In the assisted living market, costs and competition are forcing operators to look for new ways to reduce expenses and improve their bottom line. A good way to reduce overhead is to minimize real estate taxes.
Originally, assisted living and congregate care facilities catered to individuals whose needs could not be met in an independent living environment. As the industry has matured, operators are increasingly admitting and retaining residents who need a greater amount of care, offering assistance with eating, bathing, medical monitoring and other personal needs. Because some assisted living facilities have changed building designs to better serve these needs, and because some market to residents who require greater services, appraisal values of facilities vary greatly.
In order to understand the potential for tax reduction, we need to examine how assisted living facilities are being assessed. Typically, assessors have determined the market value of assisted living properties based upon recent sales. Unfortunately, most sales that occur in the marketplace reflect acquisitions that include not only the underlying real estate, but the ongoing business interest as well. Because assessors use these sales to value the particular property sold and to determine the assessments of other “comparable” facilities, going-concern assessments inevitably influence entire regions.
Without sales of comparable properties, assessors alternatively rely on the net income produced at an assisted living facility.
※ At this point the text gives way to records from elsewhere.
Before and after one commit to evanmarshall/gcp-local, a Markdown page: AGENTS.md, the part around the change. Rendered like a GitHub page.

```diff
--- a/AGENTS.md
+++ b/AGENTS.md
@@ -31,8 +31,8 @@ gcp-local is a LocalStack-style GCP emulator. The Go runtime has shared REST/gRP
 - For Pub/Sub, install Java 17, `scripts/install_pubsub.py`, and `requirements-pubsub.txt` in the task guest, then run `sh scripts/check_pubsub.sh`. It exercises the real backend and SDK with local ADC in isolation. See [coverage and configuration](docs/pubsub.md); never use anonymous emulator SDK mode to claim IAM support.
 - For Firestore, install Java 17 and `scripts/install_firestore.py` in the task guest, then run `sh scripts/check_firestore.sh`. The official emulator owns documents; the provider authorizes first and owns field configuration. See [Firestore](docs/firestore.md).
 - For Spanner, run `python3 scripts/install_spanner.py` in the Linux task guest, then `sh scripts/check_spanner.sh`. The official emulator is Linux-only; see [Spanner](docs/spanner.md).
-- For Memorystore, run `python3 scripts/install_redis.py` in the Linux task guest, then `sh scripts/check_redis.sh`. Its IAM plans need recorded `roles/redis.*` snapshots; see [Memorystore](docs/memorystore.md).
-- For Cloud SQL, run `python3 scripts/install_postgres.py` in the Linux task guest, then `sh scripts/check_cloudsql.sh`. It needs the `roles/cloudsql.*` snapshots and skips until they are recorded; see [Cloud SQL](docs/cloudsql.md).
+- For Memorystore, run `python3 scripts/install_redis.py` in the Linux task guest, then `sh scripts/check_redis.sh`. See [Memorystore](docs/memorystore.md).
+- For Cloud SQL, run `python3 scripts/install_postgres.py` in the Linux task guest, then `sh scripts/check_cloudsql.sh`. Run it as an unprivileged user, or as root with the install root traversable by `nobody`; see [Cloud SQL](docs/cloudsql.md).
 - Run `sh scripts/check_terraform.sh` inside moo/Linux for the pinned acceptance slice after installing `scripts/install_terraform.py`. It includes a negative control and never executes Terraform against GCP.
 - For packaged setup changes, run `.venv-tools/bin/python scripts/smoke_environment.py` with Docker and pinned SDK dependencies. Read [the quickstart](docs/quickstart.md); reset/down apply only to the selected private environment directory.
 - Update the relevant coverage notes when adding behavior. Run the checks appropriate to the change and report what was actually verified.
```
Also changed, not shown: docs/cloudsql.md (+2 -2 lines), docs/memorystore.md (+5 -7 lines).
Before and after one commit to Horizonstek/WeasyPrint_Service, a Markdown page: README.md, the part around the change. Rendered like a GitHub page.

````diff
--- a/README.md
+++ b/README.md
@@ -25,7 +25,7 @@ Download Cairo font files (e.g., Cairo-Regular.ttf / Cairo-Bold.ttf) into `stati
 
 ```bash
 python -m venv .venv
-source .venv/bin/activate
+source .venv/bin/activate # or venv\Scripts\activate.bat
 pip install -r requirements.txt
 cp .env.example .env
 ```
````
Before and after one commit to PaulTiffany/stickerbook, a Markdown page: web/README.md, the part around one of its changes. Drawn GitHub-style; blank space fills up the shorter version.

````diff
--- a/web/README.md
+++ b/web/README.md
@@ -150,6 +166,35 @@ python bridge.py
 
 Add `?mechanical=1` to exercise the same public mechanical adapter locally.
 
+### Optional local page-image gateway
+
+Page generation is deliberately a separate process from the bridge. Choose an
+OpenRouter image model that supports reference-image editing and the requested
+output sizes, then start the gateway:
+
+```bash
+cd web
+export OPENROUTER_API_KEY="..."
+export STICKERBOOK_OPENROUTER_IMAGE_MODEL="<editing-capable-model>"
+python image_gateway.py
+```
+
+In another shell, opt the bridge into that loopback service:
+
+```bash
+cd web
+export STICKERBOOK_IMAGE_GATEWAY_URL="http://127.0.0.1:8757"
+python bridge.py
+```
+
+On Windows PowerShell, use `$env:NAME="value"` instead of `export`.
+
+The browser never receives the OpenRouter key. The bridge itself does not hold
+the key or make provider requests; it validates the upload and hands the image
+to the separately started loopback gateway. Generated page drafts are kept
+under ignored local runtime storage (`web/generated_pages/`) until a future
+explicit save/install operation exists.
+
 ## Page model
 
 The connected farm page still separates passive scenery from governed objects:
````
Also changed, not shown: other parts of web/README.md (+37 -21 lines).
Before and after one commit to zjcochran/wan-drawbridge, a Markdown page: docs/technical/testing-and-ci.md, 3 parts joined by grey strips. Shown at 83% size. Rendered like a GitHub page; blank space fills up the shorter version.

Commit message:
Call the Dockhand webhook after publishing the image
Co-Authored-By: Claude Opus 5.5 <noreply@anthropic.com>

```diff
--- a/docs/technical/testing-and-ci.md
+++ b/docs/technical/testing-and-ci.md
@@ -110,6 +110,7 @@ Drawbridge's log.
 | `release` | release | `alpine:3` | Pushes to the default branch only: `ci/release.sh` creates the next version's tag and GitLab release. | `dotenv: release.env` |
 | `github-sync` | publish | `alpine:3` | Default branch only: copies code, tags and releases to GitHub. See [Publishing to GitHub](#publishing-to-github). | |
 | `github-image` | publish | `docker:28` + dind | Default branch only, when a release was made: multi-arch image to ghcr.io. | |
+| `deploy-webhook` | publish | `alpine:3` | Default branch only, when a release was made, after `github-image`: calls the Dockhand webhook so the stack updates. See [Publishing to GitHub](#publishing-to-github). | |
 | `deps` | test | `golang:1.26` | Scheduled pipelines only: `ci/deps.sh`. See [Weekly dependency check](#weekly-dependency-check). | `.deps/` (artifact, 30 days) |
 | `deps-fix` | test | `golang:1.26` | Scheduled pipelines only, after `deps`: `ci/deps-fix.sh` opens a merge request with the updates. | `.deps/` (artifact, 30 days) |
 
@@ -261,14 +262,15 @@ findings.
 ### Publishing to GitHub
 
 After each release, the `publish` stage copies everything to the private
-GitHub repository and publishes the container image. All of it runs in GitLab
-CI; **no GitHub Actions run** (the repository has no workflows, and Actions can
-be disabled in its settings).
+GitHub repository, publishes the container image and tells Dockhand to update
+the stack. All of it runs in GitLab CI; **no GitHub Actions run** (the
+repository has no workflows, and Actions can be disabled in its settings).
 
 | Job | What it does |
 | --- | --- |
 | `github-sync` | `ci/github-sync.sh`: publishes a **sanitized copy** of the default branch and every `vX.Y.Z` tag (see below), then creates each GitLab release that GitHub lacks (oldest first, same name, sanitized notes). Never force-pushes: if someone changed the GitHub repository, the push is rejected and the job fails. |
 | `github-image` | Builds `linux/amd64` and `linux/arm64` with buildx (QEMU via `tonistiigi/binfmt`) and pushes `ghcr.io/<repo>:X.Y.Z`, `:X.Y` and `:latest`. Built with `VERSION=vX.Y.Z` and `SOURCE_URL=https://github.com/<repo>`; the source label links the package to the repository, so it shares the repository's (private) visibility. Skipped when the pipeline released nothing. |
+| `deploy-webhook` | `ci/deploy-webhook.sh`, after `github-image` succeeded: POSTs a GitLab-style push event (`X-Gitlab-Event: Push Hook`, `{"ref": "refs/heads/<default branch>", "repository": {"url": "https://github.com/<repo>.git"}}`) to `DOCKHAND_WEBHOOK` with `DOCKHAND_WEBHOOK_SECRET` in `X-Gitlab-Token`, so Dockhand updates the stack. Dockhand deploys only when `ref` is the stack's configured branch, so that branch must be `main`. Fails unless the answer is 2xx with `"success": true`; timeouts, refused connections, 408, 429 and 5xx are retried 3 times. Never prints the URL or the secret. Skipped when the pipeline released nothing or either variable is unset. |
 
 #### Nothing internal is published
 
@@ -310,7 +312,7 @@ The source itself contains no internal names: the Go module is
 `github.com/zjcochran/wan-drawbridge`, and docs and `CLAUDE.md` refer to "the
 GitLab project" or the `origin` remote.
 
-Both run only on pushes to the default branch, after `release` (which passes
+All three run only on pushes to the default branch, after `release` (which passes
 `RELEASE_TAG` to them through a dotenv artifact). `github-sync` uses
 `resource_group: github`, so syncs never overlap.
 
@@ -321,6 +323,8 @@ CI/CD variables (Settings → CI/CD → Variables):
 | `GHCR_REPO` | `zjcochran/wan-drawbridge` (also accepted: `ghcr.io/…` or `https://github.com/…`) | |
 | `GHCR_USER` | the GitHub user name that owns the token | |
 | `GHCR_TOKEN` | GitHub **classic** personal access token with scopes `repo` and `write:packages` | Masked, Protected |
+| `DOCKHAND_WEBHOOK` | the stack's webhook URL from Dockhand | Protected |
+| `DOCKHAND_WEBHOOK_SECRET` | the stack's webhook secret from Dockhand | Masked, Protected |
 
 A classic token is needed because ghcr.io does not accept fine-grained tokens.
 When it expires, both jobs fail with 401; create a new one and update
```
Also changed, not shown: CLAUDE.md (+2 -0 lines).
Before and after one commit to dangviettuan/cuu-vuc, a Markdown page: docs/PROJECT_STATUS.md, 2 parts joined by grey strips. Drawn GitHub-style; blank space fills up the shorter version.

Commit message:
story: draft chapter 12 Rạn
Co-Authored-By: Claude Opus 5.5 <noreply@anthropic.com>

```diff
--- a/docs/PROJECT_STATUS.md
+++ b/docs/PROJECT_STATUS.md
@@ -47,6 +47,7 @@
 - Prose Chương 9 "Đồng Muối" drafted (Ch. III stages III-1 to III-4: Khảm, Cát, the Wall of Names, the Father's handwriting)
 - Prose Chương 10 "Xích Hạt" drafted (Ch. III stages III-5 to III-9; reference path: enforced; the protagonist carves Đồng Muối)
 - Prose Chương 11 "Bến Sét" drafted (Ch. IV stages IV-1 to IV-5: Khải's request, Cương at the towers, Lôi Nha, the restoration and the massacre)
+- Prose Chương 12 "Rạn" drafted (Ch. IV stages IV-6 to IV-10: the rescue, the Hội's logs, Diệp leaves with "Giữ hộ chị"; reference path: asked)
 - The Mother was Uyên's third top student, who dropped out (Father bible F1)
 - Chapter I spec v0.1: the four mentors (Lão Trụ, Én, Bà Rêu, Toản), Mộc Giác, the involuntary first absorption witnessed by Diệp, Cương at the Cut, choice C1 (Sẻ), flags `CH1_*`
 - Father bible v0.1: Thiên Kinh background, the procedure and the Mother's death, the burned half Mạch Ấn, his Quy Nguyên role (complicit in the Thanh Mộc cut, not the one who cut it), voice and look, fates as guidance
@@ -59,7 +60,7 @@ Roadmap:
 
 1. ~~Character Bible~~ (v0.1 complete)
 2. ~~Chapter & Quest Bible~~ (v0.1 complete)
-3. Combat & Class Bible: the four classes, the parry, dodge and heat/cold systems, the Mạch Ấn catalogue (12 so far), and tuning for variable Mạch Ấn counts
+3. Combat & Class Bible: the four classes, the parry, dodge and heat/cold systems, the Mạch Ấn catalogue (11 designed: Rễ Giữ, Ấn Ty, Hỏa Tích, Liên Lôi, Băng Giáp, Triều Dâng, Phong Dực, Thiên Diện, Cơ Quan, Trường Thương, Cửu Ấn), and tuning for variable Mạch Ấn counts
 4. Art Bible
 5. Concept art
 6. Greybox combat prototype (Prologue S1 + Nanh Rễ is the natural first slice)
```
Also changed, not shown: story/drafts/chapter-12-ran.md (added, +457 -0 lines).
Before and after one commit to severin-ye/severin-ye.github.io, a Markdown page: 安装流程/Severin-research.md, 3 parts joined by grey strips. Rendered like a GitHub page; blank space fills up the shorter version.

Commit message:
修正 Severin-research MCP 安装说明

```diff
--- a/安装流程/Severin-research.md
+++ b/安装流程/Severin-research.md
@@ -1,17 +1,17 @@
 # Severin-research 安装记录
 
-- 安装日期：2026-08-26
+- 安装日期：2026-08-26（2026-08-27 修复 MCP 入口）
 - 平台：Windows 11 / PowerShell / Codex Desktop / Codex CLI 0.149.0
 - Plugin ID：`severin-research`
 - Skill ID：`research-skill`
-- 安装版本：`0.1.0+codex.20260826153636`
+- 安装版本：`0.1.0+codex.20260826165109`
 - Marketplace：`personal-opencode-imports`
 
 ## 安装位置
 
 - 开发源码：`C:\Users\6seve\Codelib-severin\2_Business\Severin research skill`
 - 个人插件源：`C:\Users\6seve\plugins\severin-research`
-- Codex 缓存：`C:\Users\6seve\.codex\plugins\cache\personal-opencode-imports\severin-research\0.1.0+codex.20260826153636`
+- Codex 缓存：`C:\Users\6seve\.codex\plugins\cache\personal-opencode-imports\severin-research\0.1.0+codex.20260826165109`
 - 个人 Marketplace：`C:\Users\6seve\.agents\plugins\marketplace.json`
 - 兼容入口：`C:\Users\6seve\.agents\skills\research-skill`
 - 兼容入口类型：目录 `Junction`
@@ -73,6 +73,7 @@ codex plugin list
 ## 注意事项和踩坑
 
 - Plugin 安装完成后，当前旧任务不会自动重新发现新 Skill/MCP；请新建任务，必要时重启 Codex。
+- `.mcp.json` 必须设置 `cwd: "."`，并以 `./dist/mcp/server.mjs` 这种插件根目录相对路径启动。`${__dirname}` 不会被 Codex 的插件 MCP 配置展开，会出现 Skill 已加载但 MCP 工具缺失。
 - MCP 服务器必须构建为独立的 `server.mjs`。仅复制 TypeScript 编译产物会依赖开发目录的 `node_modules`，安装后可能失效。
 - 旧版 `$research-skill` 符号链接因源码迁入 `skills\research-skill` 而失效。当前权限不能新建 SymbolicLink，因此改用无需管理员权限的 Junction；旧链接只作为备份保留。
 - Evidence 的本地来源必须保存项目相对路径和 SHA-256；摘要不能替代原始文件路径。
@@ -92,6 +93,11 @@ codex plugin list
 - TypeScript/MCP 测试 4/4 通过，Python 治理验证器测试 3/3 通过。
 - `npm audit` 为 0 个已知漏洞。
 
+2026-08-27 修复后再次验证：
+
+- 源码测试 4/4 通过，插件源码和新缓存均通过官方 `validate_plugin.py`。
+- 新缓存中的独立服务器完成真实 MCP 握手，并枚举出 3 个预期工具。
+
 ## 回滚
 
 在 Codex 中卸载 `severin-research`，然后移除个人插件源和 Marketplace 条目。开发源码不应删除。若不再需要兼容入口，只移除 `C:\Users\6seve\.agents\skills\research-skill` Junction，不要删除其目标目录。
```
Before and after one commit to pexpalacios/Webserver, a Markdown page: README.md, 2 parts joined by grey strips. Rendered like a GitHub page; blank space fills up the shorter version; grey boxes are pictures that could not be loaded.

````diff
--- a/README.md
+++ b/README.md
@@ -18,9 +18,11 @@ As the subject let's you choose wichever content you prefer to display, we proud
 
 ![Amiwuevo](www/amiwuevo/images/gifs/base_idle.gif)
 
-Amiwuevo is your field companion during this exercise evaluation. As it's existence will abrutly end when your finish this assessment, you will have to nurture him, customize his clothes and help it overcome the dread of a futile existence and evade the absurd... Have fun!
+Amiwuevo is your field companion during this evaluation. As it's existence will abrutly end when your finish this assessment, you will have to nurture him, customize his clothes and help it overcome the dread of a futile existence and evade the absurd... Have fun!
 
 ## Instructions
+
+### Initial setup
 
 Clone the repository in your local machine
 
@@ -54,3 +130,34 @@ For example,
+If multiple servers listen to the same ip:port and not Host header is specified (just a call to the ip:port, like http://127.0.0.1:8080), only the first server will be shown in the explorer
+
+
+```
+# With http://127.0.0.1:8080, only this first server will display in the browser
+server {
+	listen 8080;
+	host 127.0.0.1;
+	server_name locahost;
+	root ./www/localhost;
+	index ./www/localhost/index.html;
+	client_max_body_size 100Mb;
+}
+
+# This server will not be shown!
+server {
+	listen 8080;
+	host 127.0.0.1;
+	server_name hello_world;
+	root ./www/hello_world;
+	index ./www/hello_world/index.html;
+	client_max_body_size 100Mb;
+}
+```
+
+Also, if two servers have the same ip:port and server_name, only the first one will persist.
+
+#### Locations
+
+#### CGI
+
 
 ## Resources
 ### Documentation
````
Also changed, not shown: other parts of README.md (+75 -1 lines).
As is the case when the assessor relies on market sales, valuing an assisted living facility based upon its operating income also inflates the assessment by including non-real estate items.
Although not unique to assisted living projects, sale-leaseback transactions are a popular way to finance these facilities. Sale-leaseback transactions by their nature are financing tools, not arm's-length market sales. However, assessors regularly use these sales as a basis for taxation. Where it is consistent with other tax-planning measures, proactive steps should be taken to reduce the impact of sale-leaseback transactions by separating the business value from the real estate value prior to the deed being recorded.
Statutes in most states require that real estate be taxed based upon the fair-market value of the property. This seemingly simple requirement mandates that only the real estate be taxed. However, assisted living, congregate care and residential care housing services are so intertwined with the operations of the real estate that it is often difficult for an appraiser to separate real estate and non-real estate income. Also, courts have been reluctant to accept appraisals based on highly subjective adjustments to historical operating statements. Therefore, the best approach is to remove the value of services from the equation.
In an Ohio Supreme Court case, Dublin Senior Community vs. Franklin County Board of Revision et al, the Court states that, when valuing only real estate, the business activities and real estate activities must be kept separate. The Court added that the separation of income and expenses is important not only when determining net income, but also when considering sale prices of comparable facilities.
Fiction helps fact
Some courts have solved the problem of removing service income from the equation by using a legal fiction. This fiction permits a hypothetical change in use, so that rather than appraising an assisted living center, which has a high concentration of non-real estate income, the appraiser assumes the property is one that has a small amount of service income.
Courts have found that where the given property physically resembles an apartment building, appraisers should value assisted living properties as if they were apartment buildings. Using market rental, expense and occupancy rates for apartments, while disregarding the actual operations of the particular home, appraisers can determine a value for the real estate alone. However, facilities that do not meet the physical characteristics of apartments can create a problem.
For example, some assisted living facilities contain mostly one-room suites with limited bathroom and kitchen facilities. These homes are common-area intensive and resemble hotels. Where an argument cannot be made to value the home as an apartment (which removes most of the non-real estate value and results in the lowest value), an argument can be made to value the property as a limited-service or extended-stay lodging facility. By appraising the facility as a limited-service or extended-stay hotel, owners can reduce the amount of service value associated with the appraisal.
With the above methods, values of a number of assisted living facilities have been reduced by approximately 50%. Given the potential to significantly reduce the tax burden, an assessment review is necessary to stay competitive.
Kieran Jennings is a partner in the law firm of Fred Siegel Co., with offices in Cleveland and Pittsburgh. The firm is the Ohio and Western Pennsylvania member of American Property Tax Counsel.